> _Version comparison data_

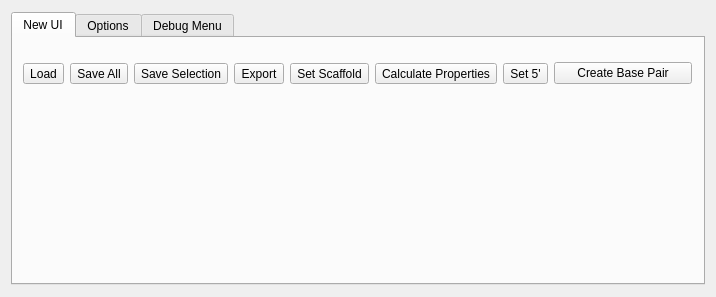
The window that AdenitaCoreSE/form/SEAdenitaCoreSEAppGUI.ui (edellano/Adenita-SAMSON-Edition) describes before a commit, drawn with Qt 5.
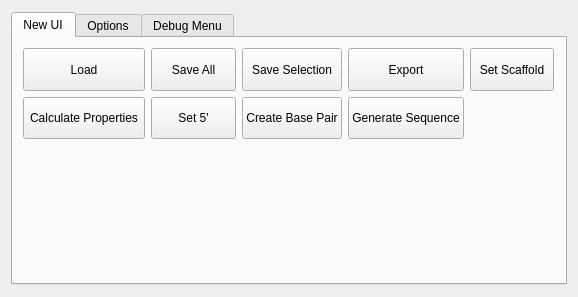
The same window after the commit.

Commit message: Adding generator of sequences

Patch:
```diff
--- a/AdenitaCoreSE/form/SEAdenitaCoreSEAppGUI.ui
+++ b/AdenitaCoreSE/form/SEAdenitaCoreSEAppGUI.ui
@@ -6,7 +6,7 @@
    <rect>
     <x>0</x>
     <y>0</y>
-    <width>716</width>
+    <width>578</width>
     <height>297</height>
    </rect>
   </property>
@@ -18,13 +18,13 @@
   </property>
   <property name="minimumSize">
    <size>
-    <width>716</width>
+    <width>578</width>
     <height>297</height>
    </size>
   </property>
   <property name="maximumSize">
    <size>
-    <width>924</width>
+    <width>578</width>
     <height>297</height>
    </size>
   </property>
@@ -67,18 +67,52 @@
         <attribute name="title">
          <string>New UI</string>
         </attribute>
-        <widget class="QWidget" name="gridLayoutWidget_4">
+        <widget class="QWidget" name="gridLayoutWidget_2">
          <property name="geometry">
           <rect>
            <x>10</x>
            <y>10</y>
-           <width>669</width>
-           <height>51</height>
+           <width>531</width>
+           <height>91</height>
           </rect>
          </property>
-         <layout class="QHBoxLayout" name="horizontalLayout">
-          <item>
+         <layout class="QGridLayout" name="gridLayout_2">
+          <item row="0" column="4">
+           <widget class="QToolButton" name="btnSetScaff">
+            <property name="sizePolicy">
+             <sizepolicy hsizetype="Expanding" vsizetype="Expanding">
+              <horstretch>0</horstretch>
+              <verstretch>0</verstretch>
+             </sizepolicy>
+            </property>
+            <property name="text">
+             <string>Set Scaffold</string>
+            </property>
+            <property name="iconSize">
+             <size>
+              <width>20</width>
+              <height>20</height>
+             </size>
+            </property>
+            <property name="shortcut">
+             <string>Ctrl+;</string>
+            </property>
+            <property name="toolButtonStyle">
+             <enum>Qt::ToolButtonTextUnderIcon</enum>
+            </property>
+           </widget>
+          </item>
+          <item row="0" column="0">
            <widget class="QToolButton" name="btnLoad">
+            <property name="sizePolicy">
+             <sizepolicy hsizetype="Expanding" vsizetype="Expanding">
+              <horstretch>0</horstretch>
+              <verstretch>0</verstretch>
+             </sizepolicy>
+            </property>
+            <property name="layoutDirection">
+             <enum>Qt::LeftToRight</enum>
+            </property>
             <property name="text">
              <string>Load</string>
             </property>
@@ -99,46 +133,14 @@
             </property>
            </widget>
           </item>
-          <item>
-           <widget class="QToolButton" name="btnSaveAll">
-            <property name="text">
-             <string>Save All</string>
-            </property>
-            <property name="iconSize">
-             <size>
-              <width>20</width>
-              <height>20</height>
-             </size>
-            </property>
-            <property name="shortcut">
-             <string>Ctrl+S</string>
-            </property>
-            <property name="toolButtonStyle">
-             <enum>Qt::ToolButtonTextUnderIcon</enum>
-            </property>
-           </widget>
-          </item>
-          <item>
-           <widget class="QToolButton" name="btnSaveSelection">
-            <property name="text">
-             <string>Save Selection</string>
-            </property>
-            <property name="iconSize">
-             <size>
-              <width>20</width>
-              <height>20</height>
-             </size>
-            </property>
-            <property name="shortcut">
-             <string>Ctrl+S</string>
-            </property>
-            <property name="toolButtonStyle">
-             <enum>Qt::ToolButtonTextUnderIcon</enum>
-            </property>
-           </widget>
-          </item>
-          <item>
+          <item row="0" column="3">
            <widget class="QToolButton" name="btnExport">
+            <property name="sizePolicy">
+             <sizepolicy hsizetype="Expanding" vsizetype="Ignored">
+              <horstretch>0</horstretch>
+              <verstretch>0</verstretch>
+             </sizepolicy>
+            </property>
             <property name="text">
              <string>Export</string>
             </property>
@@ -156,10 +158,16 @@
             </property>
            </widget>
           </item>
-          <item>
-           <widget class="QToolButton" name="btnSetScaff">
+          <item row="0" column="2">
+           <widget class="QToolButton" name="btnSaveSelection">
+            <property name="sizePolicy">
+             <sizepolicy hsizetype="Expanding" vsizetype="Expanding">
+              <horstretch>0</horstretch>
+              <verstretch>0</verstretch>
+             </sizepolicy>
+            </property>
             <property name="text">
-             <string>Set Scaffold</string>
+             <string>Save Selection</string>
             </property>
             <property name="iconSize">
              <size>
@@ -168,15 +176,46 @@
              </size>
             </property>
             <property name="shortcut">
-             <string>Ctrl+;</string>
+             <string>Ctrl+S</string>
             </property>
             <property name="toolButtonStyle">
              <enum>Qt::ToolButtonTextUnderIcon</enum>
             </property>
            </widget>
           </item>
-          <item>
+          <item row="0" column="1">
+           <widget class="QToolButton" name="btnSaveAll">
+            <property name="sizePolicy">
+             <sizepolicy hsizetype="Expanding" vsizetype="Expanding">
+              <horstretch>0</horstretch>
+              <verstretch>0</verstretch>
+             </sizepolicy>
+            </property>
+            <property name="text">
+             <string>Save All</string>
+            </property>
+            <property name="iconSize">
+             <size>
+              <width>20</width>
+              <height>20</height>
+             </size>
+            </property>
+            <property name="shortcut">
+             <string>Ctrl+S</string>
+            </property>
+            <property name="toolButtonStyle">
+             <enum>Qt::ToolButtonTextUnderIcon</enum>
+            </property>
+           </widget>
+          </item>
+          <item row="1" column="0">
            <widget class="QToolButton" name="btnCalculateBindingProperties">
+            <property name="sizePolicy">
+             <sizepolicy hsizetype="Expanding" vsizetype="Preferred">
+              <horstretch>0</horstretch>
+              <verstretch>0</verstretch>
+             </sizepolicy>
+            </property>
             <property name="text">
              <string>Calculate Properties</string>
             </property>
@@ -185,8 +224,14 @@
             </property>
            </widget>
           </item>
-          <item>
+          <item row="1" column="1">
            <widget class="QToolButton" name="btnSetStart">
+            <property name="sizePolicy">
+             <sizepolicy hsizetype="Expanding" vsizetype="Preferred">
+              <horstretch>0</horstretch>
+              <verstretch>0</verstretch>
+             </sizepolicy>
+            </property>
             <property name="text">
              <string>Set 5'</string>
             </property>
@@ -195,13 +240,32 @@
             </property>
            </widget>
           </item>
-          <item>
+          <item row="1" column="2">
            <widget class="QPushButton" name="btnCreateBasePair">
+            <property name="sizePolicy">
+             <sizepolicy hsizetype="Expanding" vsizetype="Expanding">
+              <horstretch>0</horstretch>
+              <verstretch>0</verstretch>
+             </sizepolicy>
+            </property>
             <property name="text">
              <string>Create Base Pair</string>
             </property>
            </widget>
           </item>
+          <item row="1" column="3">
+           <widget class="QPushButton" name="btnGenerateSequence">
+            <property name="sizePolicy">
+             <sizepolicy hsizetype="Expanding" vsizetype="Expanding">
+              <horstretch>0</horstretch>
+              <verstretch>0</verstretch>
+             </sizepolicy>
+            </property>
+            <property name="text">
+             <string>Generate Sequence</string>
+            </property>
+           </widget>
+          </item>
          </layout>
         </widget>
        </widget>
```
Left out of the diff: 17 changed lines with no effect on the pictures. The commit also changes 6 other files.
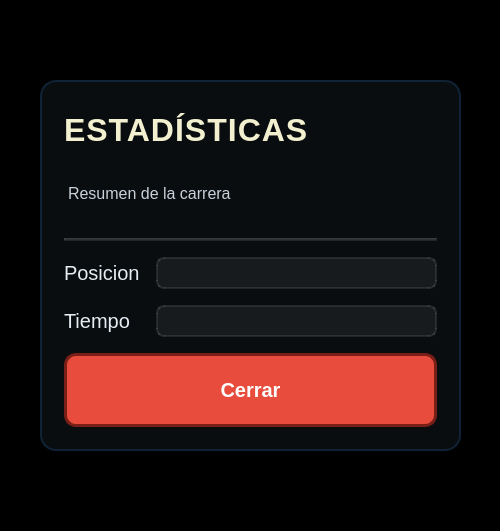
This is source/client_src/postgame/postgamewindow.ui in Martinonervi/TpFinalNeedForSpeed as Qt 5 draws it before an edit. The edited form follows.
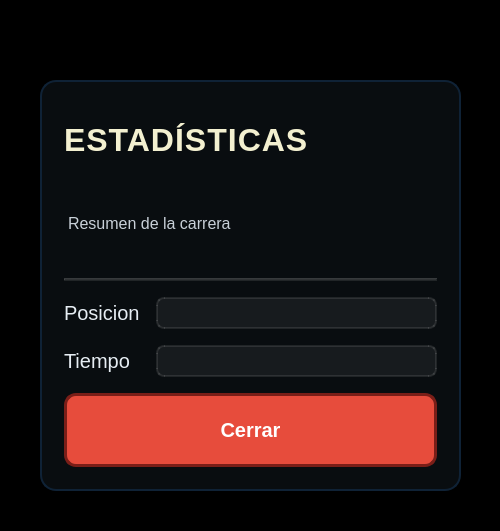
This is the edited form. Icons and pictures are not drawn.

What changed in the file:
```diff
--- a/source/client_src/postgame/postgamewindow.ui
+++ b/source/client_src/postgame/postgamewindow.ui
@@ -55,7 +55,7 @@
      <x>40</x>
      <y>80</y>
      <width>421</width>
-     <height>371</height>
+     <height>411</height>
     </rect>
    </property>
    <property name="frameShape">
@@ -70,7 +70,7 @@
       <x>0</x>
       <y>0</y>
       <width>421</width>
-      <height>371</height>
+      <height>411</height>
      </rect>
     </property>
     <layout class="QVBoxLayout" name="verticalLayout">
```
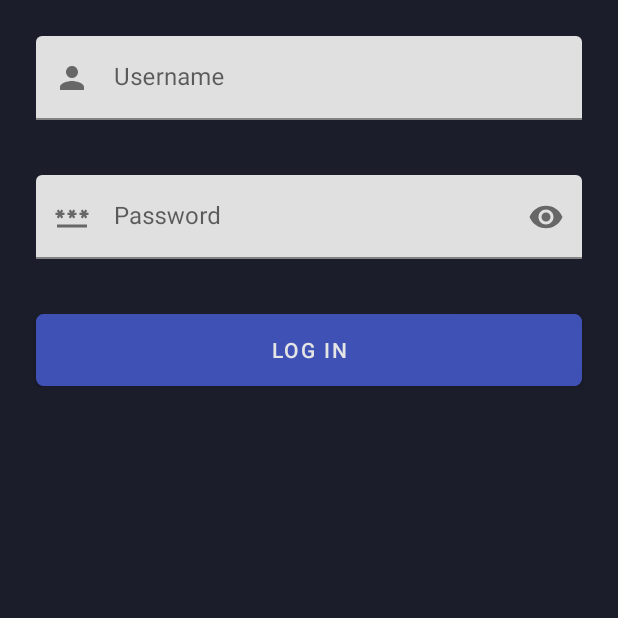
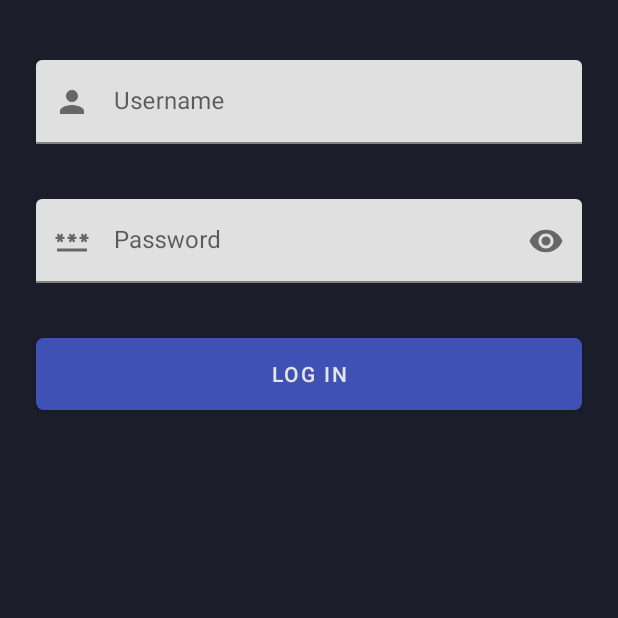
Before and after one commit to bakapolice/rmp_battleship, an Android app: the screen it shows after launch (MainActivity), after a tap on "LOG IN", on a phone screen of 412 x 824 dp, the top half of it. Run offline under Robolectric (Android 15) with nearby library versions, the phone set to English and light mode, and no system bars; our stand-ins replace Room's generated code.

Commit message:
added full localization fixed navigation added top paddings and margins to layouts closed all majors TODOS deleted some unused resources added Password matching check in login fragment

```diff
--- a/app/src/main/java/com/rmpcourse/battleship/data/player/PlayerWithScores.java
+++ b/app/src/main/java/com/rmpcourse/battleship/data/player/PlayerWithScores.java
@@ -6,8 +6,6 @@ import androidx.room.Relation;
 import com.rmpcourse.battleship.data.score.Score;
 
 import java.util.List;
-
-/* TODO: RENAME COLUMNS PROPERLY */
 
 public class PlayerWithScores {
     @Embedded
--- a/app/src/main/java/com/rmpcourse/battleship/ui/views/InGameFragment.java
+++ b/app/src/main/java/com/rmpcourse/battleship/ui/views/InGameFragment.java
@@ -50,7 +50,7 @@ public class InGameFragment extends Fragment {
     public void onCreate(@Nullable Bundle savedInstanceState) {
         super.onCreate(savedInstanceState);
         requireActivity().getOnBackPressedDispatcher()
-                .addCallback(new OnBackPressedCallback(true) {
+                .addCallback(new OnBackPressedCallback(false) {
                     @Override
                     public void handleOnBackPressed() {
                         confirmQuit();
@@ -222,7 +222,7 @@ public class InGameFragment extends Fragment {
         builder.setTitle(R.string.error_title);
         builder.setMessage(error);
 
-        builder.setNeutralButton("OK", null);
+        builder.setNeutralButton(getString(R.string.kk), null);
         builder.show();
     }
 
--- a/app/src/main/java/com/rmpcourse/battleship/ui/views/MainActivity.java
+++ b/app/src/main/java/com/rmpcourse/battleship/ui/views/MainActivity.java
@@ -13,6 +13,7 @@ public class MainActivity extends AppCompatActivity {
     protected void onCreate(Bundle savedInstanceState) {
         super.onCreate(savedInstanceState);
         setContentView(R.layout.activity_main);
+        getSupportActionBar().hide();
         hideSystemUI();
 
         if (getIntent().getBooleanExtra("EXIT", false)) {
@@ -20,7 +21,6 @@ public class MainActivity extends AppCompatActivity {
             android.os.Process.killProcess(android.os.Process.myPid());
             System.exit(0);
         }
-
 //        ScoresViewModel scoresViewModel = new ViewModelProvider(this)
 //                .get(ScoresViewModel.class);
 //
--- a/app/src/main/res/layout/activity_main.xml
+++ b/app/src/main/res/layout/activity_main.xml
@@ -6,12 +6,6 @@
     android:layout_width="match_parent"
     android:layout_height="match_parent"
     tools:context=".ui.views.MainActivity">
-
-    <androidx.appcompat.widget.Toolbar
-        android:id="@+id/toolbar"
-        android:layout_height="wrap_content"
-        android:layout_width="match_parent">
-    </androidx.appcompat.widget.Toolbar>
 
 
     <androidx.fragment.app.FragmentContainerView
--- a/app/src/main/res/layout/fragment_leaderboard.xml
+++ b/app/src/main/res/layout/fragment_leaderboard.xml
@@ -6,6 +6,7 @@
     style="@style/Background"
     android:layout_width="match_parent"
     android:layout_height="match_parent"
+    android:paddingTop="@dimen/dim_default_margin"
     tools:context=".ui.views.LeaderboardFragment">
 
     <androidx.recyclerview.widget.RecyclerView
--- a/app/src/main/res/layout/fragment_login.xml
+++ b/app/src/main/res/layout/fragment_login.xml
@@ -6,6 +6,7 @@
     style="@style/Background"
     android:layout_width="match_parent"
     android:layout_height="match_parent"
+    android:paddingTop="@dimen/dim_default_margin"
     tools:context=".ui.views.LoginFragment">
 
     <com.google.android.material.textfield.TextInputLayout
--- a/app/src/main/res/layout/fragment_main_screen.xml
+++ b/app/src/main/res/layout/fragment_main_screen.xml
@@ -23,6 +23,7 @@
         style="@style/TextLarge"
         android:layout_width="wrap_content"
         android:layout_height="wrap_content"
+        android:gravity="center_horizontal"
         android:text="@string/welcome_login_text"
         app:layout_constraintEnd_toEndOf="parent"
         app:layout_constraintStart_toStartOf="parent"
--- a/app/src/main/res/layout/fragment_match.xml
+++ b/app/src/main/res/layout/fragment_match.xml
@@ -6,6 +6,7 @@
     style="@style/Background"
     android:layout_width="match_parent"
     android:layout_height="match_parent"
+    android:paddingTop="@dimen/dim_default_margin"
     tools:context=".ui.views.MatchFragment">
 
     <TextView
@@ -58,6 +59,7 @@
         android:layout_height="wrap_content"
         android:layout_marginTop="@dimen/dim_default_margin"
         android:text="@string/target_player_info"
+        android:visibility="invisible"
         app:layout_constraintEnd_toEndOf="parent"
         app:layout_constraintStart_toStartOf="parent"
         app:layout_constraintTop_toBottomOf="@+id/buttonFindTargetPlayer" />
--- a/app/src/main/res/layout/fragment_register.xml
+++ b/app/src/main/res/layout/fragment_register.xml
@@ -6,6 +6,7 @@
     style="@style/Background"
     android:layout_width="match_parent"
     android:layout_height="match_parent"
+    android:paddingTop="@dimen/dim_default_margin"
     tools:context=".ui.views.RegisterFragment">
 
     <com.google.android.material.textfield.TextInputLayout
--- a/app/src/main/res/layout/fragment_scores.xml
+++ b/app/src/main/res/layout/fragment_scores.xml
@@ -6,6 +6,7 @@
     style="@style/Background"
     android:layout_width="match_parent"
     android:layout_height="match_parent"
+    android:paddingTop="@dimen/dim_default_margin"
     tools:context=".ui.views.ScoresFragment">
 
     <androidx.recyclerview.widget.RecyclerView
--- a/app/src/main/res/navigation/nav_graph.xml
+++ b/app/src/main/res/navigation/nav_graph.xml
@@ -33,7 +33,8 @@
     <action
         android:id="@+id/action_global_mainScreenFragment"
         app:destination="@id/mainScreenFragment"
-        app:popUpToInclusive="false" />
+        app:popUpTo="@id/mainScreenFragment"
+        app:popUpToInclusive="true" />
     <fragment
         android:id="@+id/registerFragment"
         android:name="com.rmpcourse.battleship.ui.views.RegisterFragment"
@@ -42,7 +43,7 @@
         <action
             android:id="@+id/action_registerFragment_to_mainScreenFragment"
             app:destination="@id/mainScreenFragment"
-            app:popUpTo="@id/registerFragment"
+            app:popUpTo="@id/mainScreenFragment"
             app:popUpToInclusive="true" />
     </fragment>
     <fragment
@@ -72,7 +73,7 @@
         <action
             android:id="@+id/action_inGameFragment_to_startFragment"
             app:destination="@id/startFragment"
-            app:popUpTo="@id/startFragment"
+            app:popUpTo="@id/inGameFragment"
             app:popUpToInclusive="true" />
         <argument
             android:name="playerId"
@@ -91,12 +92,12 @@
         <action
             android:id="@+id/action_resultsFragment_to_inGameFragment"
             app:destination="@id/inGameFragment"
-            app:popUpTo="@id/resultsFragment"
+            app:popUpTo="@id/inGameFragment"
             app:popUpToInclusive="true" />
         <action
             android:id="@+id/action_resultsFragment_to_startFragment"
             app:destination="@id/startFragment"
-            app:popUpTo="@id/startFragment"
+            app:popUpTo="@id/resultsFragment"
             app:popUpToInclusive="true" />
         <argument
             android:name="playerId"
@@ -130,16 +131,13 @@
         tools:layout="@layout/fragment_start" >
         <action
             android:id="@+id/action_startFragment_to_matchFragment"
-            app:destination="@id/matchFragment"
-            app:popUpTo="@id/startFragment" />
+            app:destination="@id/matchFragment" />
         <action
             android:id="@+id/action_startFragment_to_scoresFragment"
-            app:destination="@id/scoresFragment"
-            app:popUpTo="@id/startFragment" />
+            app:destination="@id/scoresFragment" />
         <action
             android:id="@+id/action_startFragment_to_leaderboardFragment"
-            app:destination="@id/leaderboardFragment"
-            app:popUpTo="@id/startFragment" />
+            app:destination="@id/leaderboardFragment" />
         <argument
             android:name="playerId"
             app:argType="long" />
--- a/app/src/main/res/values/colors.xml
+++ b/app/src/main/res/values/colors.xml
@@ -13,7 +13,6 @@
     <color name="colorAccent">#3C64E6</color>
     <color name="colorWhite">#E5E5E5</color>
     <color name="colorShadow">#D8000000</color>
-    <!--<color name="colorShadow">#AA000000</color> -->
     <!-- Dark Theme -->
 
     <color name="colorBackground">#1B1D2B</color>
@@ -58,6 +57,4 @@
     <color name="colorLightShip">#90ABED</color>
     <color name="colorLightCollision">#F43333</color>
 
-    <color name="mtrl_textinput_default_box_stroke_color" tools:override="true">#fff</color>
-
 </resources>
```
Also changed, not shown: app/src/main/java/com/rmpcourse/battleship/ui/views/LoginFragment.java (+30 -20 lines), app/src/main/java/com/rmpcourse/battleship/ui/views/MatchFragment.java (+17 -13 lines), app/src/main/java/com/rmpcourse/battleship/ui/views/RegisterFragment.java (+14 -23 lines), app/src/main/java/com/rmpcourse/battleship/ui/views/ResultsFragment.java (+4 -4 lines), app/src/main/java/com/rmpcourse/battleship/ui/views/StartFragment.java (+2 -6 lines), app/src/main/res/layout/fragment_in_game.xml (+7 -0 lines), app/src/main/res/values/strings.xml (+31 -17 lines), 1 other file.
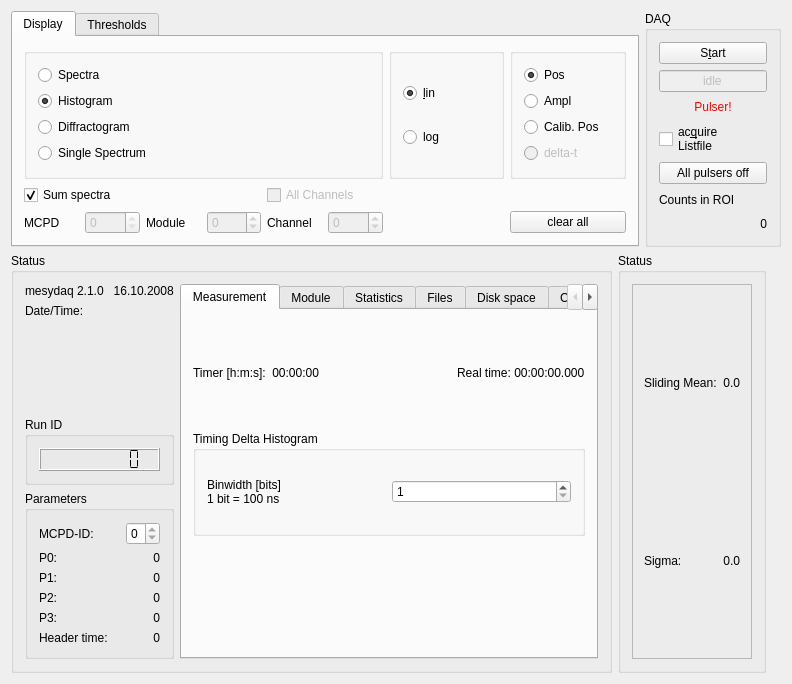
First picture: the form in qmesydaq/mainwidget.ui, repository flueke/qmesydaq, before the edit.
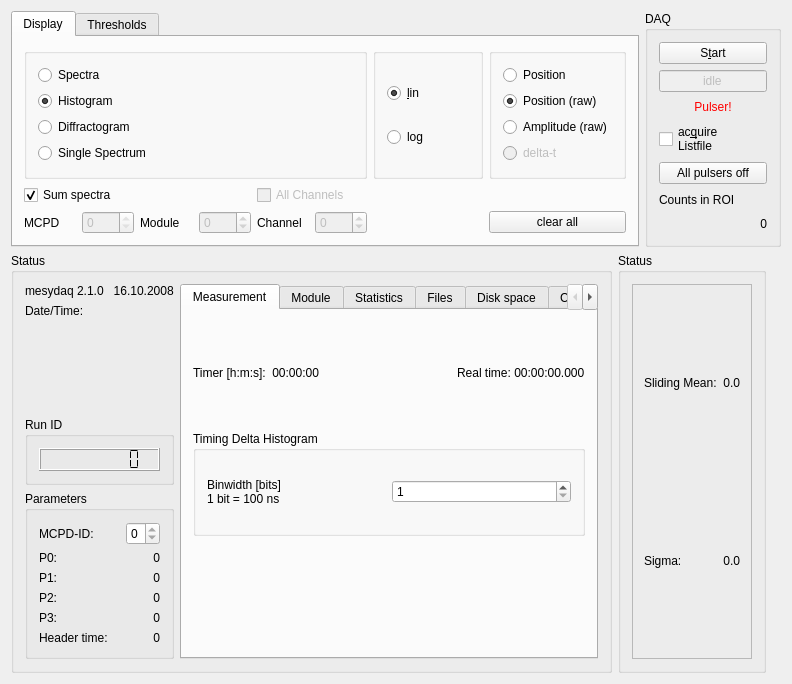
Second picture: the form after the edit. Custom widgets are drawn as their Qt base class.

Commit message:
Change the text at the plot buttons.
The text at the plot type selection radio buttons and the order of
the buttons has changed. The former position and amplitude buttons
are marked with 'raw' to indicate, that this are the data coming
from the hardware without any transformation.

The normal (standard) view of data should be the position (rearranged
and sensitivy corrected) data.

Diff of the .ui file:
```diff
--- a/qmesydaq/mainwidget.ui
+++ b/qmesydaq/mainwidget.ui
@@ -137,10 +137,10 @@
             <string/>
            </property>
            <layout class="QGridLayout" name="gridLayout_4">
-            <item row="0" column="0">
+            <item row="1" column="0">
              <widget class="QRadioButton" name="dispAllPos">
               <property name="text">
-               <string>Pos</string>
+               <string>Position (raw)</string>
               </property>
               <property name="shortcut">
                <string/>
@@ -153,30 +153,20 @@
               </attribute>
              </widget>
             </item>
-            <item row="1" column="0">
-             <widget class="QRadioButton" name="dispAllAmpl">
-              <property name="text">
-               <string>Ampl</string>
-              </property>
-              <property name="shortcut">
-               <string/>
-              </property>
-              <attribute name="buttonGroup">
-               <string notr="true">posampButtonGroup</string>
-              </attribute>
-             </widget>
-            </item>
-            <item row="2" column="0">
-             <widget class="QRadioButton" name="dispAllCorrectedPos">
-              <property name="text">
-               <string>Calib. Pos</string>
-              </property>
-              <attribute name="buttonGroup">
-               <string notr="true">posampButtonGroup</string>
-              </attribute>
-             </widget>
-            </item>
             <item row="3" column="0">
+             <widget class="QRadioButton" name="dispAllAmpl">
+              <property name="text">
+               <string>Amplitude (raw)</string>
+              </property>
+              <property name="shortcut">
+               <string/>
+              </property>
+              <attribute name="buttonGroup">
+               <string notr="true">posampButtonGroup</string>
+              </attribute>
+             </widget>
+            </item>
+            <item row="5" column="0">
              <widget class="QRadioButton" name="specialBox">
               <property name="enabled">
                <bool>false</bool>
@@ -186,6 +176,16 @@
               </property>
              </widget>
             </item>
+            <item row="0" column="0">
+             <widget class="QRadioButton" name="dispAllCorrectedPos">
+              <property name="text">
+               <string>Position</string>
+              </property>
+              <attribute name="buttonGroup">
+               <string notr="true">posampButtonGroup</string>
+              </attribute>
+             </widget>
+            </item>
            </layout>
           </widget>
          </item>
```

> _Task objective_
If a line in the entries contains the word "destination", copy that line out.

> _Written reply_
         app:destination="@id/mainScreenFragment"
             app:destination="@id/mainScreenFragment"
             app:destination="@id/startFragment"
             app:destination="@id/inGameFragment"
             app:destination="@id/startFragment"
-            app:destination="@id/matchFragment"
+            app:destination="@id/matchFragment" />
-            app:destination="@id/scoresFragment"
+            app:destination="@id/scoresFragment" />
-            app:destination="@id/leaderboardFragment"
+            app:destination="@id/leaderboardFragment" />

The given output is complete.